“Holy shit! A BOOKSTORE?!?!”: An interview with McNally Jackson’s Sam MacLaughlin
by Taylor Sperry
As any New Yorker surely knows, the great indie booksellers at McNally Jackson opened up a new shop in Williamsburg earlier this year. Manager Sam MacLaughlin very graciously took a few minutes to talk to us about his new/old neighborhood; the dream of a small, well-read bookselling army; and, of course, the unparalleled delights of reading Herman Melville.
Opening a McNally Jackson in Williamsburg has been a project-in-the-making for a while now. What can you tell us about the vision/process and how you got involved in the first place?

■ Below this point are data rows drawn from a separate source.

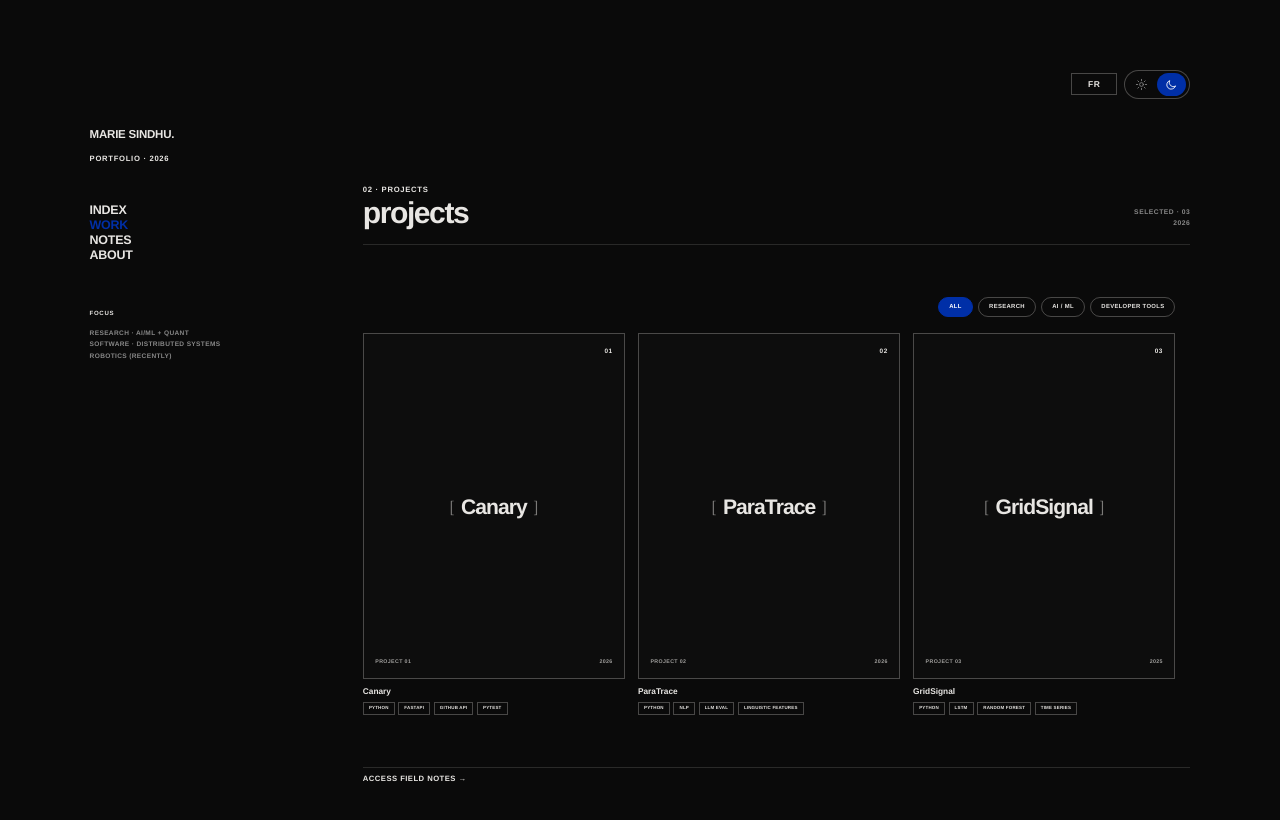
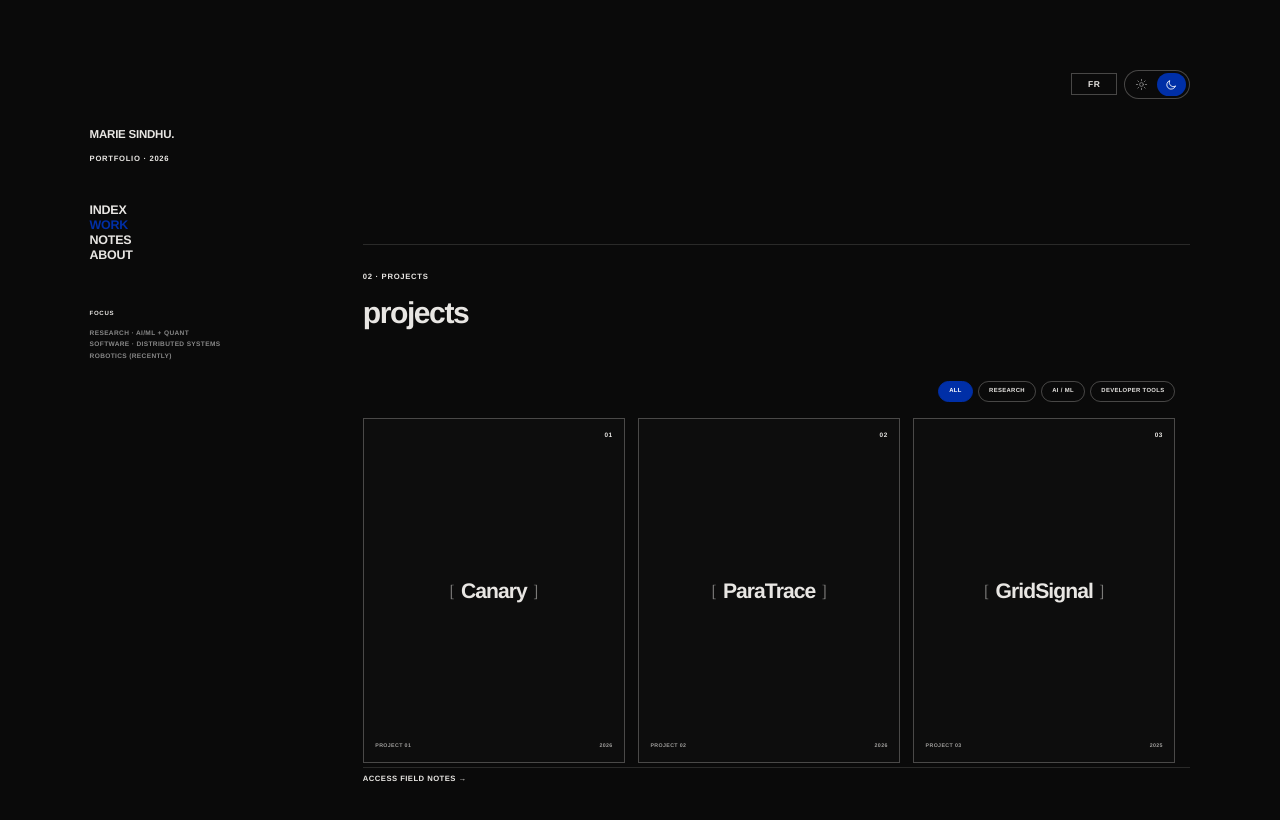
Before and after one commit to cybr-wisp/marie.dev, a Next.js app: page /projects in a window 1280 px wide. Shown: the top 820 px of the page. Built offline with nearby package versions, Linux system fonts and the light colour scheme.

Commit message:
fix: align projects header with notes layout

```diff
--- a/app/projects/page.tsx
+++ b/app/projects/page.tsx
@@ -20,33 +20,27 @@ export default function ProjectsPage() {
         <ArchiveRail current="work" />
 
         <section className="archive-content archive-content--work">
-          <header className="work-masthead">
-            <div className="work-masthead__copy">
+          <header className="archive-header">
+            <div>
               <span className="archive-kicker">
                 <span className="copy-en">
                   02 · PROJECTS
                 </span>
+
                 <span className="copy-fr">
                   02 · PROJETS
                 </span>
               </span>
 
-              <h1>
+              <h1 className="archive-title">
                 <span className="copy-en">
                   projects
                 </span>
+
                 <span className="copy-fr">
                   projets
                 </span>
               </h1>
-            </div>
-
-            <div className="work-masthead__meta">
-              <span>
-                SELECTED ·{" "}
-                {String(projects.length).padStart(2, "0")}
-              </span>
-              <span>2026</span>
             </div>
           </header>
 
@@ -63,6 +57,7 @@ export default function ProjectsPage() {
           <span className="copy-en">
             ACCESS FIELD NOTES →
           </span>
+
           <span className="copy-fr">
             ACCÉDER AUX NOTES DE TERRAIN →
           </span>
```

I worked at McNally J on Prince Street for about four years after college and then jumped into at job in publishing at Norton. Eventually, itching to get back to bookselling—I missed the people! I missed touching all the books!—I went to Sarah [McNally] and said I wanted to do a store somewhere in Williamsburg (where I’ve lived for almost a decade now(!)) and would she be able to guide me through the process? She said we should partner on it, do it right.

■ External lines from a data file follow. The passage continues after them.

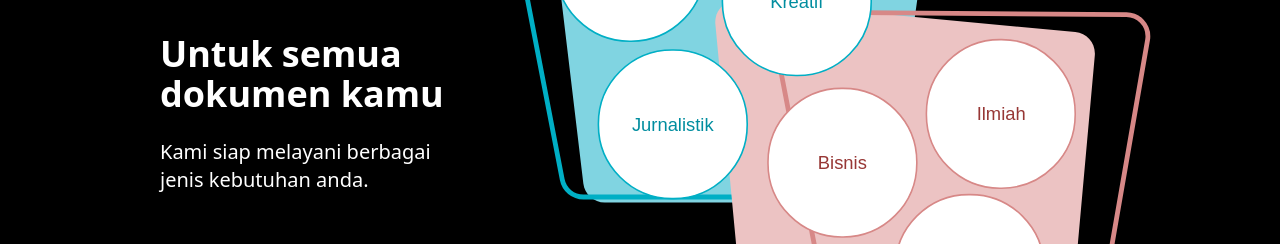
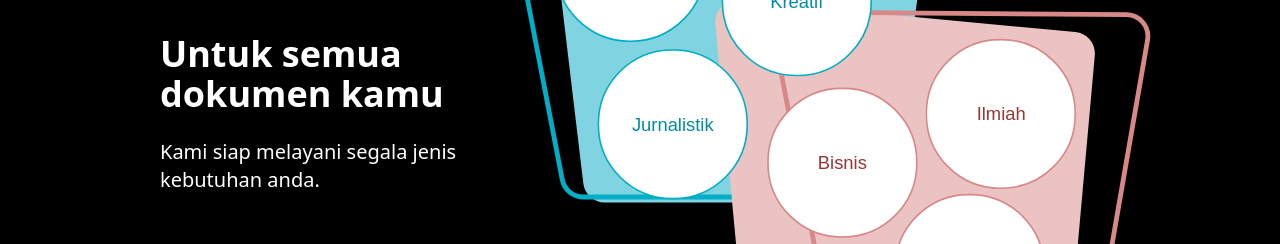
Before and after one commit to yasanugroho/silver-doodle, a Next.js app: page /for-individuals in a window 1280 px wide. Shown: the part 1000-1244 px from the top of the page. Built offline with nearby package versions, Linux system fonts and the light colour scheme; what @tailwindcss/typography would draw is missing.

Commit message:
Update for-individuals.tsx

```diff
--- a/pages/for-individuals.tsx
+++ b/pages/for-individuals.tsx
@@ -105,7 +105,7 @@ export const Page: React.FC = () => {
           <div className="text-left space-y-6">
             <h1 className="text-4xl font-bold">{_(l, 'Untuk semua dokumen kamu', 'For your documents')}</h1>
             <p className="text-xl">
-              {_(l, 'Kami siap melayani berbagai jenis kebutuhan anda.', 'We are ready to serve your kebutuhan')}
+              {_(l, 'Kami siap melayani segala jenis kebutuhan anda.', 'We are ready to serve your kebutuhan')}
             </p>
           </div>
           <div className="col-span-2 mt-3 md:mt-0">
```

The vision is to bring the best of what makes the Prince Street store so great—depth, breadth, knowledge without pretension—to Williamsburg and see what happens with a new staff in a new neighborhood with a new community.
Tell me about this beautiful space!

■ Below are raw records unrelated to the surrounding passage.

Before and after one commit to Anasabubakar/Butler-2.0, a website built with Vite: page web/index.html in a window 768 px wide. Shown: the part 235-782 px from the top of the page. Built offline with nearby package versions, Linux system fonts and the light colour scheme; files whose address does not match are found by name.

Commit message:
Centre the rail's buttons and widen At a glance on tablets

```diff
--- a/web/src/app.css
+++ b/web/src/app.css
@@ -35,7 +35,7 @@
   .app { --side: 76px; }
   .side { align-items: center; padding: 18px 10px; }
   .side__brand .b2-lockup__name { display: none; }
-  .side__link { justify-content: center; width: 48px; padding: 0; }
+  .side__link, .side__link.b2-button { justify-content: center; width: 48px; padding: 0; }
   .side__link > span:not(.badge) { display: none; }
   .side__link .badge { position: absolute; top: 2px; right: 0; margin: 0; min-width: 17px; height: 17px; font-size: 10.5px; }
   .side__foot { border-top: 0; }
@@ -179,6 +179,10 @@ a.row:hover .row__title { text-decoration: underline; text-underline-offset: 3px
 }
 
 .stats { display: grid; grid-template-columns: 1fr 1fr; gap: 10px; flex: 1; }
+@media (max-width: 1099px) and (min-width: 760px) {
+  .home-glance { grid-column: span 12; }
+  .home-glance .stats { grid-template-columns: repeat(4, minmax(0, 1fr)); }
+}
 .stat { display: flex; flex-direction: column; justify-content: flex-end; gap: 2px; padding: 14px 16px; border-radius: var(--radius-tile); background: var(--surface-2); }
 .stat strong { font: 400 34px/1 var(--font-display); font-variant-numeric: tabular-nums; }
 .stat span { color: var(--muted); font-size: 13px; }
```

We were hunting around for a space for a while — nothing felt quite right, until we saw the space we’re in now. I think both of us could just see the bookstore that should live in there. So we signed a lease, and then it took what feels like a thousand years for us to actually get our hands on the space. We were both in shock for a minute when we realized it would actually be real.
You’ve been open for about TWO MONTHS now. What’s the best thing that’s happened while you’ve been in the store?
I was heading out to grab a coffee and right as I was walking out the door a big group of friends was walking by and one of them yells, Holy shit! A BOOKSTORE?!?! And the rest of them started screaming with joy. It felt really nice.
What’s been the most unexpected challenge so far?
Not exactly a challenge, but we interviewed so many smart, weird, variously talented people for bookselling jobs — and we did not get to hire all of them. I wanted to! But it turns out you only need so many people on staff. The staff we have is killer, but I still wish we could’ve hired them all, built a small, unstoppable army of booksellers. Someday.
That and the fact that we haven’t sold a single copy of Moby-Dick yet.
Will you just indulge us with the story of how you met your fabulous wife?
Okay, yes, sure. This was back when I was a bookseller at Prince Street. It was a Tuesday night—I had Wednesday and Thursday off, so this was my own personal mid-week Friday night—and I decided to enjoy a little busman’s weekend and have a browse at St. Mark’s. While browsing I saw a babe carrying a Granta tote bag. We browsed around one another for way too long, left at the same time, took the same L train back to Brooklyn, and then, when she left the train, she looked back at me once through the train door and then again through the window. With some encouragement, I posted a missed connection on Craigslist — and it worked! Now we’re married. I hope this happens to anyone/everyone who wants it to at 76 North 4th Street.
[Ed. Note: Said tote-carrying babe wrote a piece about this for The Cut. You should read it; it’s magic.]
Sam, you’re a Melville House fan (obviously!); what’s your favorite MHP handsell? And what’s another indie publication you want to plug?
Anyone who knows me knows I’m a fool for Herman Melville — and your edition of Bartleby is obviously the best that exists. Lore Segal’s Lucinella is hilarious and great — sort of halfway between The Dud Avocado and Renata Adler, maybe. And I might add David Graeber’s Debt, but I don’t even have to handsell it: we’ve sold lots already without any effort on my part. And! Leon Neyfakh’s The Next Next Level is so good on, on the one hand, artistic ambition, and, on the other, the funny business of one’s own taste. As Mary Oliver says, more or less: let the soft animal of your body love the rap rock that it loves.
Taylor Sperry is an editor at Melville House.